So, was Once’s second season finale as momentous as its first? The short answer: Not really.
The long answer: Last year’s juiciest finale developments — Emma breaking the Dark Curse and Rumpelstiltskin bringing magic back to Storybrooke — changed the show’s status quo for good, setting up a world of new and exciting possibilities. By contrast, Henry’s kidnapping and his dysfunctional family’s subsequent journey to Neverland aren’t really game-changers. In the short term, at least, they’re simply setting up a season 3 that’s much like season 2: a sprawling exercise in world-jumping and cross-cutting that trades one big goal (break the curse!) for several smaller, slightly less pressing goals (find Henry! Protect Storybrooke from outsiders! Figure out what Red’s been up to for the past six months!).
But even if “And Straight On Till Morning” didn’t forever alter the fabric of Once as we know it, there was plenty here to satisfy the series’s most avid fans. Regina apologists got to see the so-called “evil queen” sacrifice herself for the greater good, thus moving closer to sweet, sweet redemption. Diehard Rumbelle shippers finally got to see their favorite pair reunite, albeit ever so briefly. Hookers (look it up!) got to see their cap’n smolder, brood, and even show a bit of vulnerability in his very own fairyback — a subplot he shared with teenage Bae, newly transplanted to Neverland.
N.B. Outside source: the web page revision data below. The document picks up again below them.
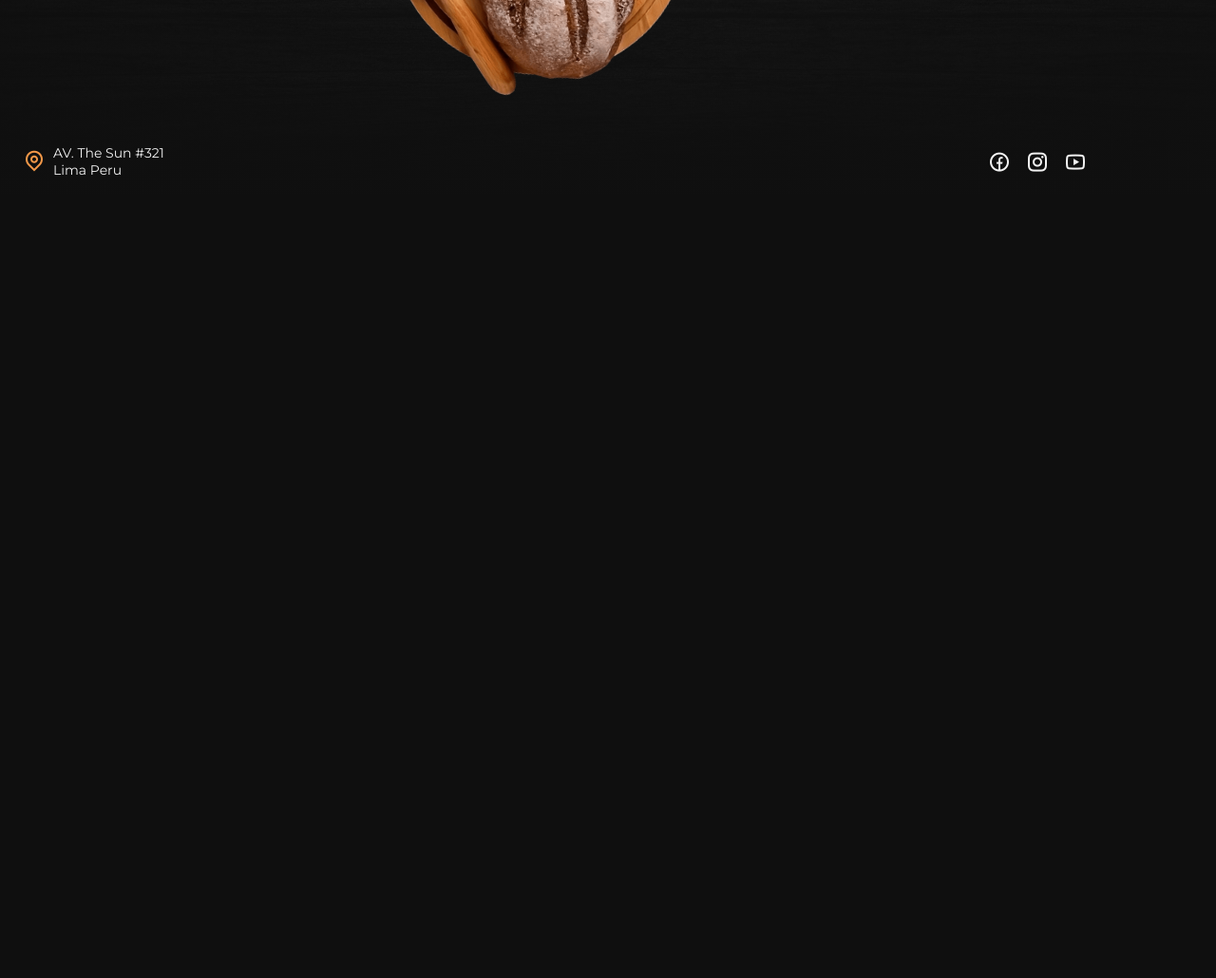
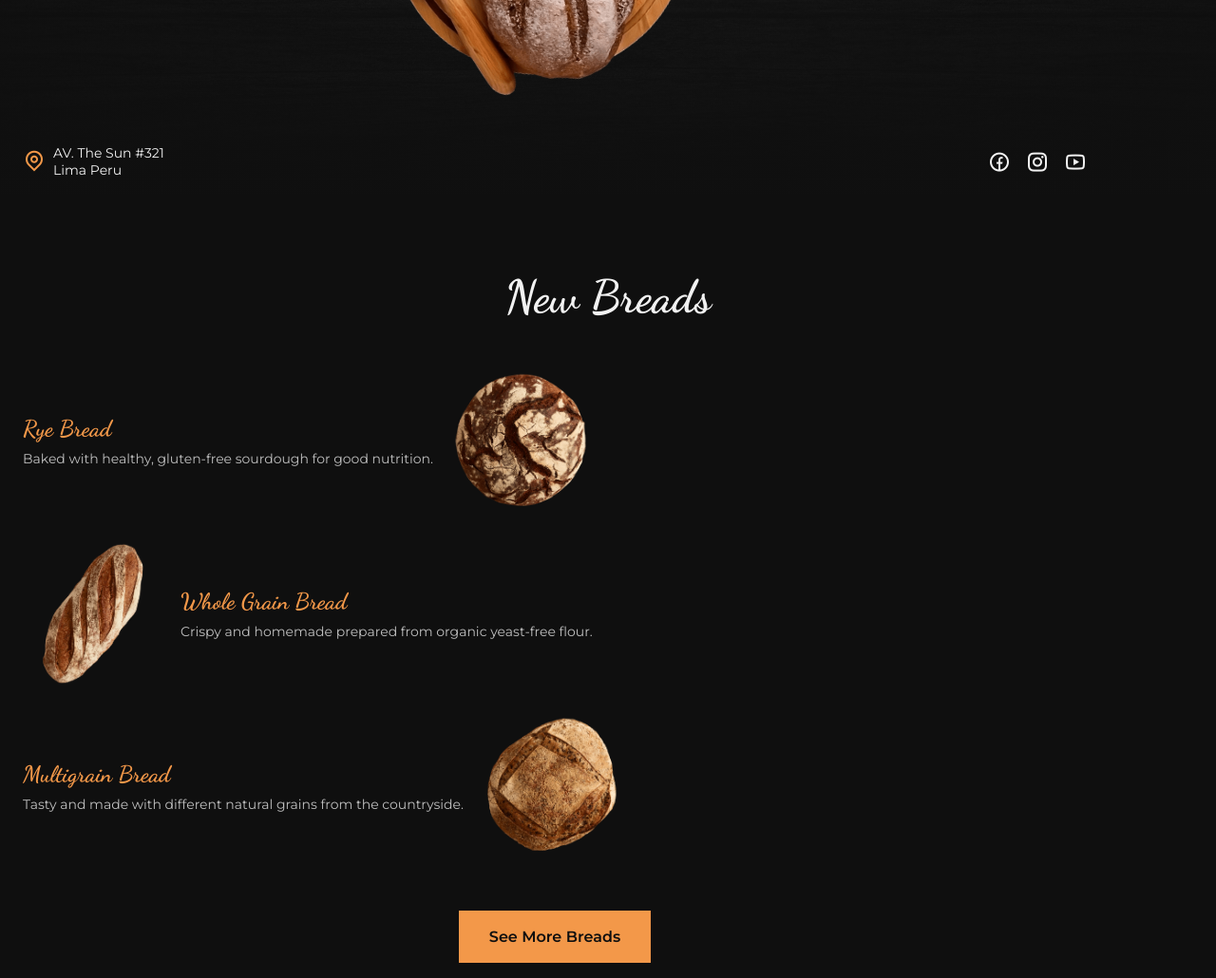
Before and after one commit to Jaymieblaze/Baker-Website, a plain HTML site: page index.html in a window 1280 px wide. Shown: the part 795-1825 px from the top of the page at 95% size. Before the commit the page ends 1095 px from the top, so only its background shows below. Drawn offline with nearby package versions, Linux system fonts and the light colour scheme.

Commit message:
New Section- HTML and CSS

```diff
--- a/index.html
+++ b/index.html
@@ -27,7 +27,7 @@
                     </li>
 
                     <li class="nav__item">
-                        <a href="#news" class="nav__link">News</a>
+                        <a href="#new" class="nav__link">New</a>
                     </li>
 
                     <li class="nav__item">
@@ -104,9 +104,48 @@
             </div>
         </section>
 
-        <!-- NEWS -->
-        <section class="new section" id="news">
+        <!-- NEW -->
+        <section class="new section" id="new">
+            <h2 class="section__title">New Breads</h2>
 
+            <div class="new__container container grid">
+                <div class="new__content grid">
+                    <article class="new__card">
+                        <div class="new_data">
+                            <h2 class="new__title">Rye Bread</h2>
+                            <p class="new__description">Baked with healthy, gluten-free
+                                sourdough for good nutrition.
+                            </p>
+                        </div>
+
+                        <img src="images/new-bread-1.png" alt="image" class="new__img">
+                    </article>
+
+                    <article class="new__card">
+                        <div class="new_data">
+                            <h2 class="new__title">Whole Grain Bread</h2>
+                            <p class="new__description">Crispy and homemade prepared
+                                from organic yeast-free flour.
+                            </p>
+                        </div>
+
+                        <img src="images/new-bread-2.png" alt="image" class="new__img">
+                    </article>
+
+                    <article class="new__card">
+                        <div class="new_data">
+                            <h2 class="new__title">Multigrain Bread</h2>
+                            <p class="new__description">Tasty and made with different
+                                natural grains from the countryside.
+                            </p>
+                        </div>
+
+                        <img src="images/new-bread-3.png" alt="image" class="new__img">
+                    </article>
+                </div>
+
+                <a href="#" class="new__button button">See More Breads</a>
+            </div>
         </section>
 
         <!-- ABOUT -->
--- a/styles.css
+++ b/styles.css
@@ -335,7 +335,7 @@ img {
 }
 
 
-/* ============BUTTON========== */
+/* ============ BUTTON ========== */
 .button{
   display: inline-flex;
   background-color: var(--first-color);
@@ -348,3 +348,42 @@ img {
 .button:hover{
   background-color: var(--first-color-alt);
 }
+
+/* ============ NEW ========== */
+.new__container{
+  padding-top: 1.5rem;
+  row-gap: 3.5rem;
+}
+
+.new__content{
+  row-gap: 2rem;
+}
+
+.new__card{
+  display: flex;
+  column-gap: 1rem;
+  align-items: center;
+}
+
+.new__img{
+  width: 150px;
+}
+
+.new__title{
+  font-size: var(--h2-font-size);
+  font-family: var(--second-font);
+  color: var(--first-color);
+  margin-bottom: .5rem;
+}
+
+.new__description{
+  font-size: var(--small-font-size);
+}
+
+.new__card:nth-child(2) img{
+  order: -1;
+}
+
+.new__button{
+  justify-self: center;
+}
```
“Baelfire,” it seems, isn’t exactly the magical world’s version of “Steve.” As soon as his young charge reveals his unique name, Hook realizes that he’s stumbled upon a child born of his lost love Milah — as well as her murderer. This knowledge is enough to keep Hook from immediately turning the boy over to the Lost Ones, a group of creepy bounty hunters led by a Jamie Campbell-Bower lookalike I’m going to call Rufio.
Over time, the pirate and Bae begin to bond. He teaches the kid the difference between “port” and “starboard;” the kid, in turn, gets comfortable enough to confess that his father is, in fact, the Dark One. (Bae also lets slip that Rumpel’s dagger is the only weapon that can kill him.) They’re well on their way to forming a weird sort of surrogate father/child of one’s dead lover-type relationship… until Bae discovers a drawing of his mother on Hook’s desk. (Wait, Hook has a desk? What does he do there, his evil taxes?)
Immediately, Bae knows Hook’s own identity: he must be the pirate who killed Milah and destroyed the fragile ‘Stiltskin family. And even after Hook patiently explains that the kid has his facts all wrong — he didn’t kill Milah! He just committed adultery with her and watched as her evil husband ripped her heart out! — their bond has been irrevocably broken. Bae tells Hook he hates him (“you’re not my real dad!”) and demands to be let off the Jolly Roger. Hook complies… though he does so by promptly handing Bae over to the Lost Ones. On the “good dad/bad dad” scale, he just went from Danny Tanner to Darth Vader.
NEXT: “If he tries anything, I’ll shoot him in the face”